Bemvindo a Porto!
As you may know, I’ve been living in Porto since last winter. Learning Portuguese. Settling in. Making new friends. And, as usual, I’ve been tracking my budgets.
In the early part of the year, they were all over the place. I moved from a bad roommate situation into my own apartment. I furnished the whole thing myself (ouch, my pocketbook). I had a series of unexpected expenses. And then I gave in and got a series of roommates because I was feeling the strain of those big financial pinches.
But now that I’ve settled a bit more, gotten a roommate, sorted out my electric bill woes, and found my rhythm, it’s time to share an average Porto budget with you.
So, what does it cost for this solo lady to live in Porto city center? Here’s a real month’s baseline expenses.
|Entertainment & activities
|Internet + phone
Notes on my spending:
Normally, the budgets on this site reflect a travel lifestyle, but it’s important to note that this budget is for me living here in Portugal. I have a long-term lease. I handle my own utilities and internet (instead of renting an Airbnb with all included). Etc. This means that those traveling here short-term (especially during high season) will likely spend more on accommodations (or have to stay farther from the center).
It’s also worth reminding you how I live. I have a fancy two-bedroom in a very nice part of town, which I share with a roommate. I’m still working, so I’m not out and about spending money as much as a retiree or traveler might. But I do go out to events, for drinks or meals with friends, etc. I have a nice kitchen and like to cook at home. And a lot of the things I do in my spare time are free or low-cost (e.g. a two- or three-euro entry fee to an event).
Now, with that in mind, let’s dig deeper into the categories above and why I spent what I spent…
My accommodation cost includes my rent, bi-weekly apartment cleaning (the roommate handles alternate weeks), and utilities (water, electric). I live in a two-bedroom apartment in a newly renovated building with a roommate and I pay a bit less than half the rent for the smaller, less fancy room (and for the fact that all the furnishings are mine and thus the wear and tear on them is also mine to absorb).
Weekly cleaning on its own costs about 50 euros per week, including tip, so since I handle it twice a month, that makes my cleaning bill around 100 euros.
Transportation includes an uber back from a doctor visit in the rain. Otherwise, I pretty much walked everywhere this month.
The grocery category represents both groceries (including Luna’s food since I feed her a homemade diet) and toiletries/supplies.
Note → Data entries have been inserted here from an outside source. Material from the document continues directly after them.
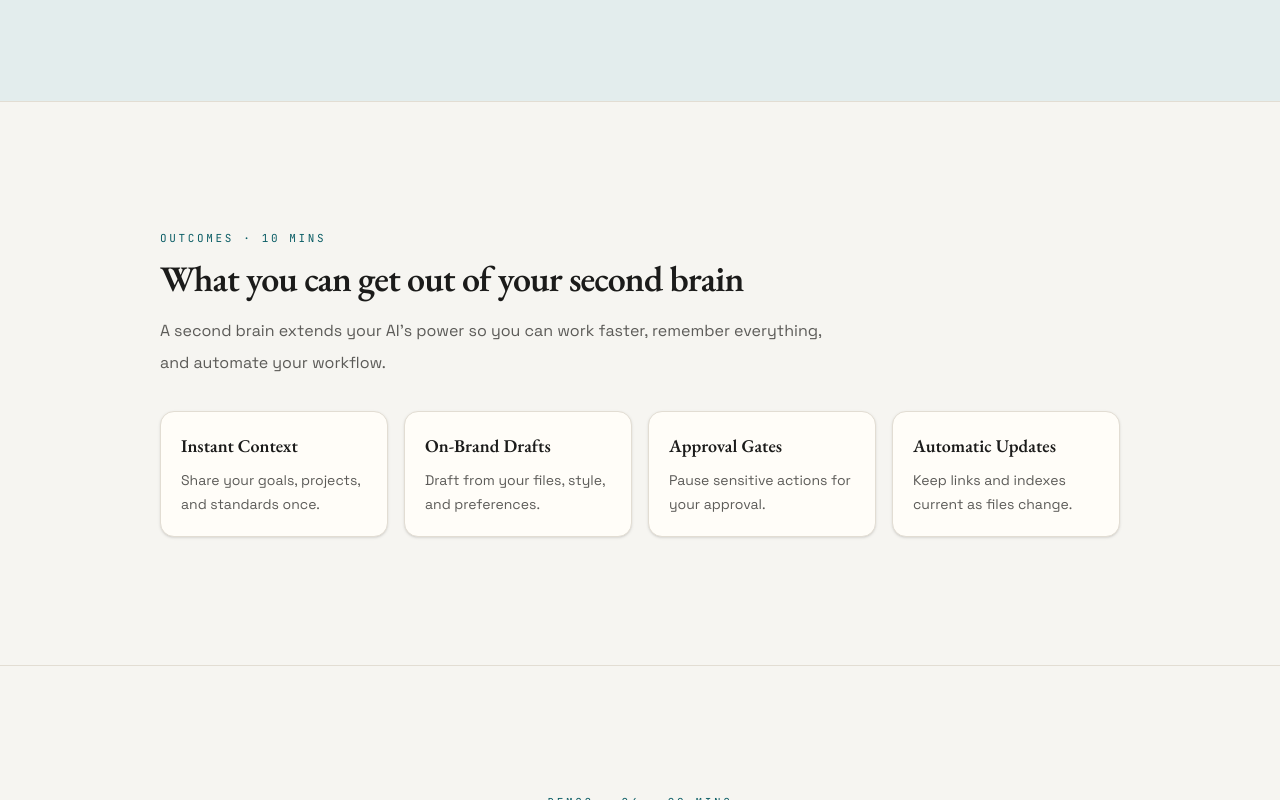
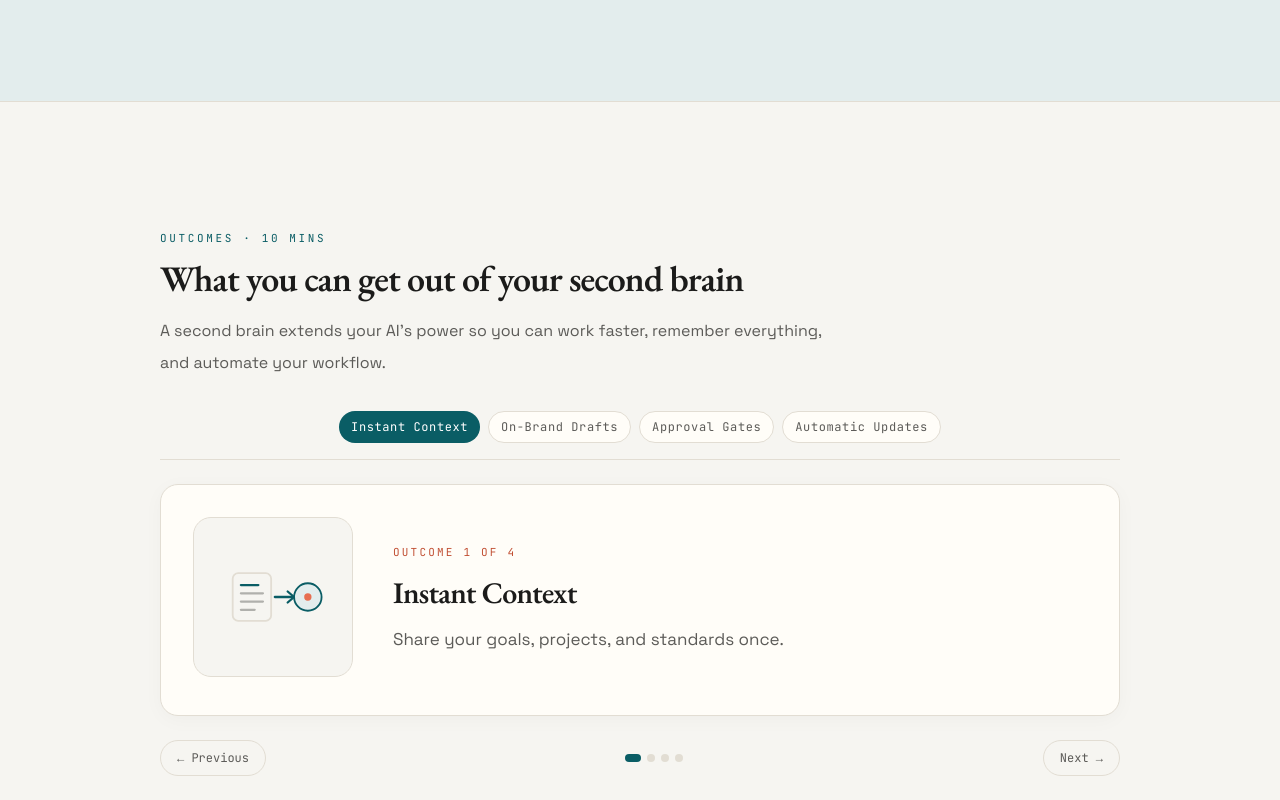
Before and after one commit to Jeff-Kazzee/second-brain-site, a React (Vite) app: page / in a window 1280 px wide. Shown: the part 11200-12000 px from the top of the page. Built offline with nearby package versions, Linux system fonts and the light colour scheme.

Commit message:
Turn Outcomes benefits grid into a one-per-screen carousel with minimal SVG graphics

```diff
--- a/src/pages/Landing.tsx
+++ b/src/pages/Landing.tsx
@@ -74,6 +74,25 @@ const deeperVocab = [
     term: "Loops",
     plain:
       "Self-healing maintenance routines: clean up stale files, fix broken links, flag conflicts. Every day it gets a little better.",
+  },
+];
+
+const benefits = [
+  {
+    term: "Instant Context",
+    plain: "Share your goals, projects, and standards once.",
+  },
+  {
+    term: "On-Brand Drafts",
+    plain: "Draft from your files, style, and preferences.",
+  },
+  {
+    term: "Approval Gates",
+    plain: "Pause sensitive actions for your approval.",
+  },
+  {
+    term: "Automatic Updates",
+    plain: "Keep links and indexes current as files change.",
   },
 ];
 
@@ -487,6 +506,271 @@ function DeeperConceptCarousel() {
           type="button"
           onClick={() => go(activeIndex + 1)}
           aria-label="Next concept"
+          className="rounded-full border border-[var(--d-line)] bg-[var(--d-canvas)] px-4 py-2 font-mono text-[12px] text-[var(--d-slate)] transition hover:border-[var(--d-teal)] hover:text-[var(--d-ink)]"
+        >
+          Next →
+        </button>
+      </div>
+    </div>
+  );
+}
+
+function BenefitGraphic({ index }: { index: number }) {
+  const svgProps = {
+    viewBox: "0 0 120 120",
+    fill: "none",
+    "aria-hidden": true as const,
+  };
+
+  // 0 — Instant Context: a file feeds context straight into the AI node.
+  if (index === 0) {
+    return (
+      <svg {...svgProps} className="h-full w-full">
+        <rect
+          x="16"
+          y="34"
+          width="42"
+          height="52"
+          rx="6"
+          className="fill-[var(--d-canvas)] stroke-[var(--d-line)]"
+          strokeWidth="2"
+        />
+        {[47, 56, 65, 74].map((y, i) => (
+          <line
+            key={y}
+            x1="25"
+            y1={y}
+            x2={i === 0 ? 44 : i === 3 ? 40 : 49}
+            y2={y}
+            className={i === 0 ? "stroke-[var(--d-teal)]" : "stroke-[var(--d-slate)]"}
+            strokeWidth="2.5"
+            strokeLinecap="round"
+            opacity={i === 0 ? "1" : "0.45"}
+          />
+        ))}
+        <line
+          x1="62"
+          y1="60"
+          x2="82"
+          y2="60"
+          className="stroke-[var(--d-teal)]"
+          strokeWidth="2.5"
+          strokeLinecap="round"
+        />
+        <polyline
+          points="76,54 83,60 76,66"
+          className="fill-none stroke-[var(--d-teal)]"
+          strokeWidth="2.5"
+          strokeLinecap="round"
+          strokeLinejoin="round"
+        />
+        <circle
+          cx="98"
+          cy="60"
+          r="15"
+          className="fill-[var(--d-teal-panel)] stroke-[var(--d-teal)]"
+          strokeWidth="2"
+        />
+        <circle cx="98" cy="60" r="4" className="fill-[var(--d-coral)]" />
+      </svg>
+    );
+  }
+
+  // 1 — On-Brand Drafts: a page written in your own voice, marked on-brand.
+  if (index === 1) {
+    return (
+      <svg {...svgProps} className="h-full w-full">
+        <rect
+          x="28"
+          y="18"
+          width="56"
+          height="84"
+          rx="6"
+          className="fill-[var(--d-canvas)] stroke-[var(--d-line)]"
+          strokeWidth="2"
+        />
+        {[32, 42, 52, 62].map((y, i) => (
+          <line
+            key={y}
+            x1="38"
+            y1={y}
+            x2={i % 2 === 0 ? 74 : 66}
+            y2={y}
+            className="stroke-[var(--d-slate)]"
+            strokeWidth="2"
+            strokeLinecap="round"
+            opacity="0.45"
+          />
+        ))}
+        <circle cx="42" cy="82" r="8" className="fill-[var(--d-teal-panel)] stroke-[var(--d-teal)]" strokeWidth="2" />
+        <polyline
+          points="38,82 41,85 46,79"
+          className="fill-none stroke-[var(--d-teal)]"
+          strokeWidth="2.5"
+          strokeLinecap="round"
+          strokeLinejoin="round"
+        />
+        <path
+          d="M78 40 L92 54 L74 72 L64 74 L66 64 Z"
+          className="fill-[var(--d-canvas)] stroke-[var(--d-coral)]"
+          strokeWidth="2.5"
+          strokeLinejoin="round"
+        />
+        <line
+          x1="82"
+          y1="44"
+          x2="88"
+          y2="50"
+          className="stroke-[var(--d-coral)]"
+          strokeWidth="2.5"
+          strokeLinecap="round"
+        />
+      </svg>
+    );
+  }
+
+  // 2 — Approval Gates: a shield that holds until you check it off.
+  if (index === 2) {
+    return (
+      <svg {...svgProps} className="h-full w-full">
+        <path
+          d="M60 20 L88 30 V60 C88 78 74 92 60 100 C46 92 32 78 32 60 V30 Z"
+          className="fill-[var(--d-teal-panel)] stroke-[var(--d-teal)]"
+          strokeWidth="2.5"
+          strokeLinejoin="round"
+        />
+        <polyline
+          points="48,60 57,69 74,50"
+          className="fill-none stroke-[var(--d-teal)]"
+          strokeWidth="3.5"
+          strokeLinecap="round"
+          strokeLinejoin="round"
+        />
+      </svg>
+    );
+  }
+
+  // 3 — Automatic Updates: a refresh cycle keeping a link intact.
+  return (
+    <svg
+      {...svgProps}
+      className="h-full w-full origin-center animate-spin [animation-duration:16s] motion-reduce:animate-none"
+    >
+      <path
+        d="M60 28 A32 32 0 0 1 92 60"
+        className="stroke-[var(--d-teal)]"
+        strokeWidth="3"
+        strokeLinecap="round"
+      />
+      <polyline
+        points="85,57 92,64 99,57"
+        className="fill-none stroke-[var(--d-teal)]"
+        strokeWidth="3"
+        strokeLinecap="round"
+        strokeLinejoin="round"
+      />
+      <path
+        d="M60 92 A32 32 0 0 1 28 60"
+        className="stroke-[var(--d-teal)]"
+        strokeWidth="3"
+        strokeLinecap="round"
+      />
+      <polyline
+        points="21,63 28,56 35,63"
+        className="fill-none stroke-[var(--d-teal)]"
+        strokeWidth="3"
+        strokeLinecap="round"
+        strokeLinejoin="round"
+      />
+      <rect
+        x="52"
+        y="55"
+        width="16"
+        height="10"
+        rx="5"
+        className="fill-none stroke-[var(--d-coral)]"
+        strokeWidth="2.5"
+      />
+    </svg>
+  );
+}
+
+function BenefitsCarousel() {
+  const [activeIndex, setActiveIndex] = useState(0);
+  const total = benefits.length;
+  const go = (n: number) => setActiveIndex((n + total) % total);
+  const active = benefits[activeIndex];
+
+  return (
+    <div className="mt-8 space-y-6">
+      {/* Benefit navigator */}
+      <div className="flex flex-wrap justify-center gap-2 border-b border-[var(--d-line)] pb-4">
+        {benefits.map((b, i) => (
+          <button
+            key={b.term}
+            type="button"
+            aria-pressed={activeIndex === i}
+            onClick={() => setActiveIndex(i)}
+            className={`rounded-full px-3 py-1.5 font-mono text-[12px] tracking-wider transition ${
+              activeIndex === i
+                ? "bg-[var(--d-teal)] text-white dark:text-[#171614]"
+                : "border border-[var(--d-line)] bg-[var(--d-card)] text-[var(--d-slate)] hover:border-[var(--d-teal)] hover:text-[var(--d-ink)]"
+            }`}
+          >
+            {b.term}
+          </button>
+        ))}
+      </div>
+
+      {/* One benefit at a time */}
+      <div className="relative overflow-hidden rounded-2xl border border-[var(--d-line)] bg-[var(--d-card)] p-8 shadow-[0_4px_20px_rgba(0,0,0,0.03)] sm:min-h-[232px]">
+        <div
+          key={activeIndex}
+          aria-live="polite"
+          aria-atomic="true"
+          className="flex flex-col items-center gap-8 duration-500 animate-in fade-in slide-in-from-bottom-2 motion-reduce:animate-none sm:flex-row sm:items-center sm:gap-10"
+        >
+          <div className="flex size-32 shrink-0 items-center justify-center rounded-2xl border border-[var(--d-line)] bg-[var(--d-canvas)] p-6 sm:size-40">
+            <BenefitGraphic index={activeIndex} />
+          </div>
+          <div className="text-center sm:text-left">
+            <span className="font-mono text-[11px] uppercase tracking-[0.2em] text-[var(--d-coral-ink)]">
+              Outcome {activeIndex + 1} of {total}
+            </span>
+            <h3 className="mt-3 font-serif text-2xl font-semibold tracking-tight text-[var(--d-ink)] sm:text-3xl">
+              {active.term}
+            </h3>
+            <p className="mt-3 text-[17px] leading-8 text-[var(--d-slate)] text-pretty">
+              {active.plain}
+            </p>
+          </div>
+        </div>
+      </div>
+
+      {/* Controls */}
+      <div className="flex items-center justify-between gap-4">
+        <button
+          type="button"
+          onClick={() => go(activeIndex - 1)}
+          aria-label="Previous outcome"
+          className="rounded-full border border-[var(--d-line)] bg-[var(--d-canvas)] px-4 py-2 font-mono text-[12px] text-[var(--d-slate)] transition hover:border-[var(--d-teal)] hover:text-[var(--d-ink)]"
+        >
+          ← Previous
+        </button>
+        <div className="flex gap-1.5">
+          {benefits.map((_, i) => (
+            <span
+              key={i}
+              className={`h-2 rounded-full transition-all ${
+                activeIndex === i ? "w-4 bg-[var(--d-teal)]" : "w-2 bg-[var(--d-line)]"
+              }`}
+            />
+          ))}
+        </div>
+        <button
+          type="button"
+          onClick={() => go(activeIndex + 1)}
+          aria-label="Next outcome"
           className="rounded-full border border-[var(--d-line)] bg-[var(--d-canvas)] px-4 py-2 font-mono text-[12px] text-[var(--d-slate)] transition hover:border-[var(--d-teal)] hover:text-[var(--d-ink)]"
         >
           Next →
@@ -1137,40 +1421,7 @@ export default function Landing() {
               A second brain extends your AI's power so you can work faster,
               remember everything, and automate your workflow.
             </p>
-            <div className="mt-8 grid gap-4 sm:grid-cols-2 lg:grid-cols-4">
-              <div className="rounded-xl border border-[var(--d-line)] bg-[var(--d-card)] p-5 shadow-sm">
-                <h3 className="font-serif text-lg font-semibold text-[var(--d-ink)]">
-                  Instant Context
-                </h3>
-                <p className="mt-2 text-sm leading-6 text-[var(--d-slate)]">
-                  Share your goals, projects, and standards once.
-                </p>
-              </div>
-              <div className="rounded-xl border border-[var(--d-line)] bg-[var(--d-card)] p-5 shadow-sm">
-                <h3 className="font-serif text-lg font-semibold text-[var(--d-ink)]">
-                  On-Brand Drafts
-                </h3>
-                <p className="mt-2 text-sm leading-6 text-[var(--d-slate)]">
-                  Draft from your files, style, and preferences.
-                </p>
-              </div>
-              <div className="rounded-xl border border-[var(--d-line)] bg-[var(--d-card)] p-5 shadow-sm">
-                <h3 className="font-serif text-lg font-semibold text-[var(--d-ink)]">
-                  Approval Gates
-                </h3>
-                <p className="mt-2 text-sm leading-6 text-[var(--d-slate)]">
-                  Pause sensitive actions for your approval.
-                </p>
-              </div>
-              <div className="rounded-xl border border-[var(--d-line)] bg-[var(--d-card)] p-5 shadow-sm">
-                <h3 className="font-serif text-lg font-semibold text-[var(--d-ink)]">
-                  Automatic Updates
-                </h3>
-                <p className="mt-2 text-sm leading-6 text-[var(--d-slate)]">
-                  Keep links and indexes current as files change.
-                </p>
-              </div>
-            </div>
+            <BenefitsCarousel />
           </div>
         </section>
 
```
Also changed, not shown: 1 other file (tests, documents, lock files or other folders).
My eating out bill this month was on the high side because I splurged on big sushi nights twice to celebrate and I got takeout burritos more often than usual this month.
My entertainment bill includes entry fees for local events I’ve been attending.
For internet/phone, I use pre-paid sim cards, which are a bit more expensive but give me more flexibility than long-term plans.
Health and wellness (not included above) has shifted significantly now that I’m here in Portugal. Instead of paying for a monthly private insurance, I am now on the public system. This means that this line item now represents my out-of-pocket expenses (doctor visits, pharmacy expenses, my flu shot, physiotherapy, massages…) and not my insurance costs. I also pay a yearly $120 for a health concierge who helps me schedule appointments and answer health questions.
I didn’t include my health costs above because I’m not sure how helpful it would be (since everyone’s costs likely vary considerably on this kind of thing), but here is the line item if it’s helpful:
|Health & wellness
Also not included above are Luna the traveling pooch’s expenses, which came out to:
|Luna (vet bills, supplies)
Again, I share these separately from the main total above because Luna’s costs may not be relevant to the majority of readers. They include vet visits, treats, pee pads (for a little balcony dog potty I set up so that she and I can avoid trudging through rainstorms for pee breaks and because as she gets older, she needs to go out more often), etc.
Also not included above are business expenses, random for-fun or supply purchases not related to travel, including a new carrier backpack for Luna, charitable contributions, a bunch of audiobooks I splurged on, etc. I don’t include these because these posts are meant to give you a sense of baseline cost of living for me in a place, which these don’t feel relevant to.
Looking for more European budgets? Here they all are.